This year, Boston is trying to fix potholes in record time: two business days. Since March 12, the city has filled more than 1,680.
Last weekend, driving down St. James Avenue in the Back Bay, my car stumbled over three consecutive potholes in just 20 feet — one little dip, one medium-sized hole and one giant crater filled with water.
Down the street I met Kyle Dailey, a car salesman who told me at his dealership they have a special area to fix bent rims, carry a surplus of tires, and offer rim and tire insurance.
As we drove around the corner, he showed me why he always recommends the insurance to his customers.
“So when I was taking this right, right here, I just went bump and then it just literally ate my rim,” he recalled.
His warning light flashed, his car stalled and within minutes he was stuck on the side of the road with a flat tire.
Five days later Dailey’s pothole had been patched. An anonymous constituent reported it to the city on March 21.
Justin Holmes, director of constituent engagement for the city of Boston, says the pothole was filled on March 23, two days after it was reported. He says the city is trying to double its repairs during the normal post-winter rush so it’s launched a campaign called “SpotHoles,” urging the public to pitch in with complaints.
And complaints are indeed pouring in — they come through the old-school hotline, Twitter and mobile apps.
Public Works Commissioner Joanne Massaro says once the snow melts, people start seeing the potholes.
“You have roads that age over time, take a lot of wear and tear, maybe there’s some cracks that develop,” Massaro said. “Over time, water gets underneath there. In the wintertime it freezes, then thaws. Then the cracks become bigger and they become holes.”
During the March surge, when crews are working around the clock, they plug most holes with hot asphalt. But for year-round, quick fixes the city is experimenting with new technologies. One method is a temporary one: A bag filled with Silly-Putty-like material is placed over a pothole to protects cars until the hole can be permanently filled.
Another potential alternative comes from a company called Unique Pavement Materials.
“It’s a permanent fix,” said Michael Wohlfahrt, who works for UPM. “We fill a pothole like this and after we leave it today, the material, the patch and the repair is going to stay intact longer than this surrounding pavement.”
Wohlfahrt demonstrated his product at a test site in Dorchester by compacting the fill and restoring the hole in minutes.
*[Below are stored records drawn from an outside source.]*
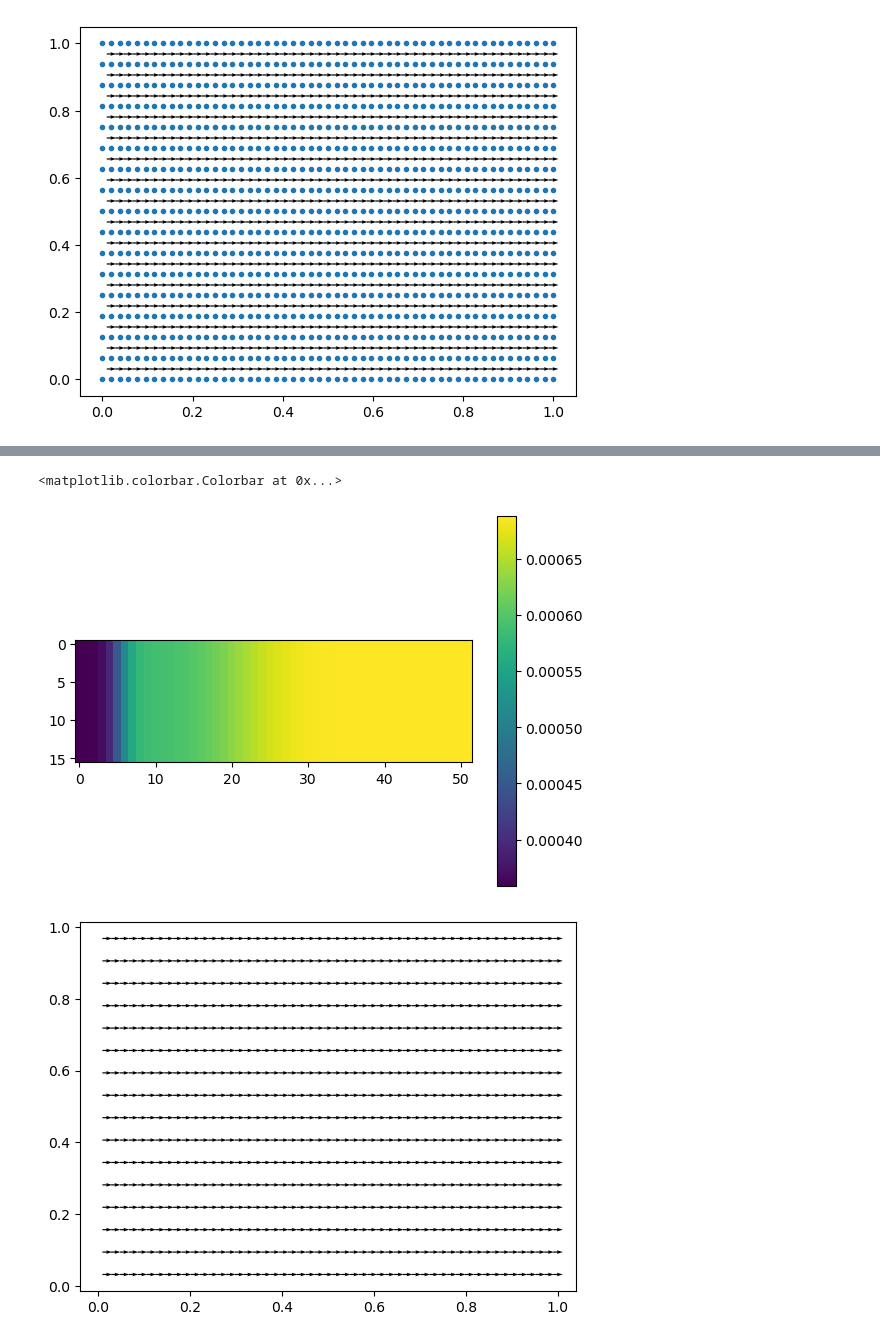
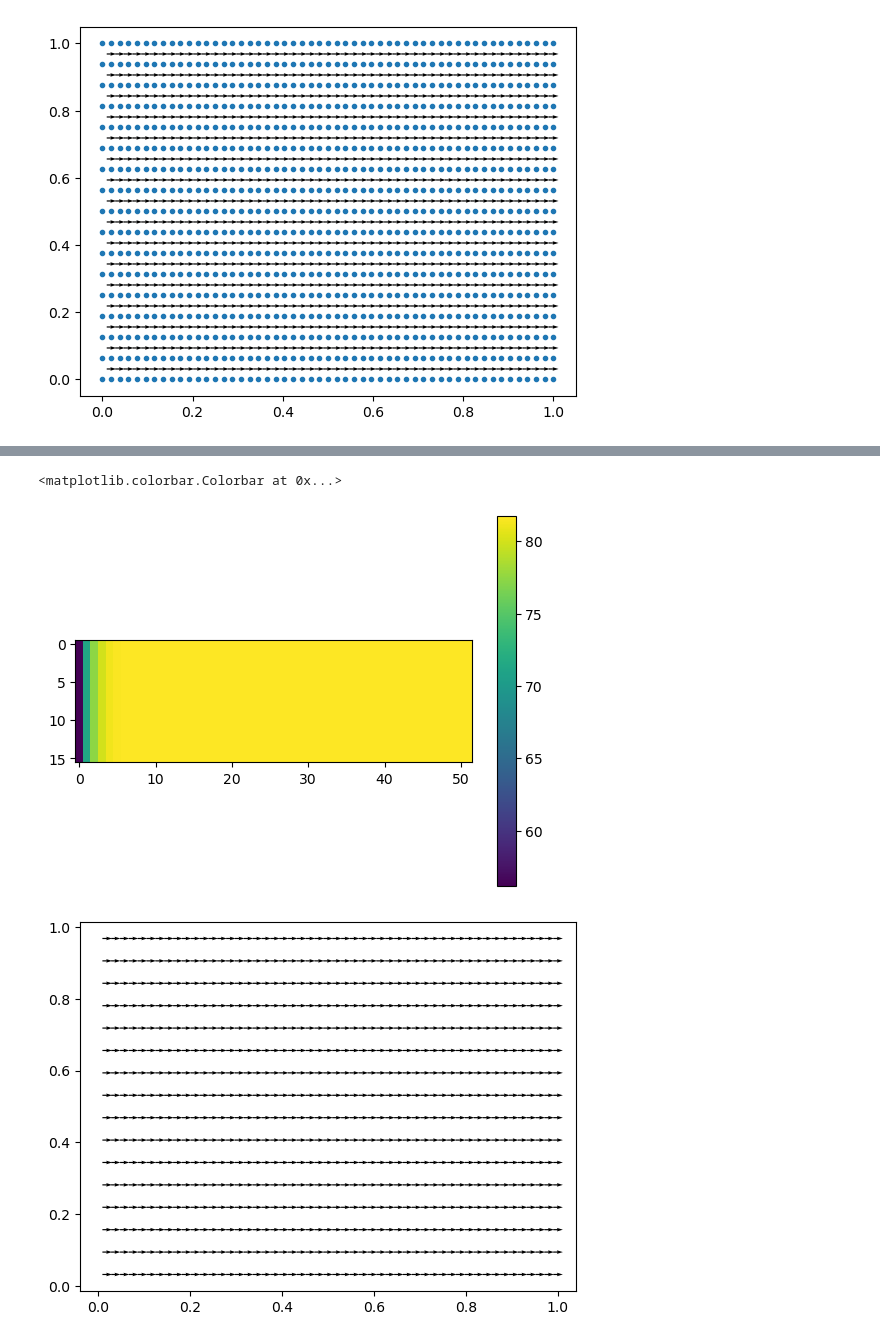
Before and after one commit to aaron23pueschel/CFD, a Jupyter notebook: CFD_FINAL/Development copy.ipynb, the cells around one changed output, grey strips where cells are left out. Saved outputs shown, nothing was run; the diff lists cells and outputs as text; code cells hidden in the pictures.

```diff
--- a/CFD_FINAL/Development copy.ipynb
+++ b/CFD_FINAL/Development copy.ipynb
@@ -68,9 +68,9 @@ for i in range(1000):
 # %%
-plt.imshow(Test.Data.V[0])
+plt.imshow(Test.Data.V[3])
 plt.colorbar()
 # %% [output]
 <matplotlib.colorbar.Colorbar at 0x...>
-[figure, old version]
+[figure, new version]
 # %%
 import MMS_FORTRAN
 s = np.linspace(0,1,100)
```
Also changed, not shown: parts of 1 cell of this notebook.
The city will monitor this pilot site for the next six months to see how well the technology works and maybe use it next spring.
As for this spring, city officials say they’re handling 95 percent of pothole requests within two days.
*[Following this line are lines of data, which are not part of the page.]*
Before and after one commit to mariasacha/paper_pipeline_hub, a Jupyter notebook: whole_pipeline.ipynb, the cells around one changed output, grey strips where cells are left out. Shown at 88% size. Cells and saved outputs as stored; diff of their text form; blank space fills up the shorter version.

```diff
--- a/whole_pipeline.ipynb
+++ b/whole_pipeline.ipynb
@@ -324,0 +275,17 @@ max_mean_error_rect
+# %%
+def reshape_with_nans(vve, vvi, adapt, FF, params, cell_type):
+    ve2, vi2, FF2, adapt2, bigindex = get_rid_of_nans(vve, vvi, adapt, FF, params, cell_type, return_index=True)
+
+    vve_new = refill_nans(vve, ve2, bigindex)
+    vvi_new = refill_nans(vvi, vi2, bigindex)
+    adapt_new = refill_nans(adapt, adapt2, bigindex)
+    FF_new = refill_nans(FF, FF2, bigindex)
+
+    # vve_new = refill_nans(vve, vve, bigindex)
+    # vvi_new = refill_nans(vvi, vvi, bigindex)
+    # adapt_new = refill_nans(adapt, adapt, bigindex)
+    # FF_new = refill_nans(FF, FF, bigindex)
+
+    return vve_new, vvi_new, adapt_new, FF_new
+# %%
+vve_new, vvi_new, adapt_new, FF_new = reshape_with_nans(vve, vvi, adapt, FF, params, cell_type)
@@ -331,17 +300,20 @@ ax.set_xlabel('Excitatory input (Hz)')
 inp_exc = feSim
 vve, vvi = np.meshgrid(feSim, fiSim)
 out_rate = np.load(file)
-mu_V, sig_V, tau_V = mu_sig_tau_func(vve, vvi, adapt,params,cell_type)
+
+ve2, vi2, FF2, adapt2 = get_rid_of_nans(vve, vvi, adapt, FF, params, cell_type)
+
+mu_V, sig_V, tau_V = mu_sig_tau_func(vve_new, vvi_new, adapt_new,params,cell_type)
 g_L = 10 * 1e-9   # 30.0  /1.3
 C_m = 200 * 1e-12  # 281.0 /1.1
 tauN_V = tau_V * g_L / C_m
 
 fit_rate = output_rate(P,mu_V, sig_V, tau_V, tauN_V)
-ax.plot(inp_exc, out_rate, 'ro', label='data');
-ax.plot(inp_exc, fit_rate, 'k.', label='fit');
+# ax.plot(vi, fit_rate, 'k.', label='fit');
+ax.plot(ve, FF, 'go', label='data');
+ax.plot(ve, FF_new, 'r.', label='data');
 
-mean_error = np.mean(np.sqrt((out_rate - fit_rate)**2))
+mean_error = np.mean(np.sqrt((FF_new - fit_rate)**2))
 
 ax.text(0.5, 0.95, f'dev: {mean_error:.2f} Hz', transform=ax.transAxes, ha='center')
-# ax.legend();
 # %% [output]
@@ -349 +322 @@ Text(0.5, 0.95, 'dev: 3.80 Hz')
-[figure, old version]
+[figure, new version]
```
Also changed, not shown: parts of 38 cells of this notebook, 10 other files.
To put the city’s claim to test I filed a complaint about the three potholes on St. James Avenue via the Citizens Connect mobile app. Two days later, all three holes were gone.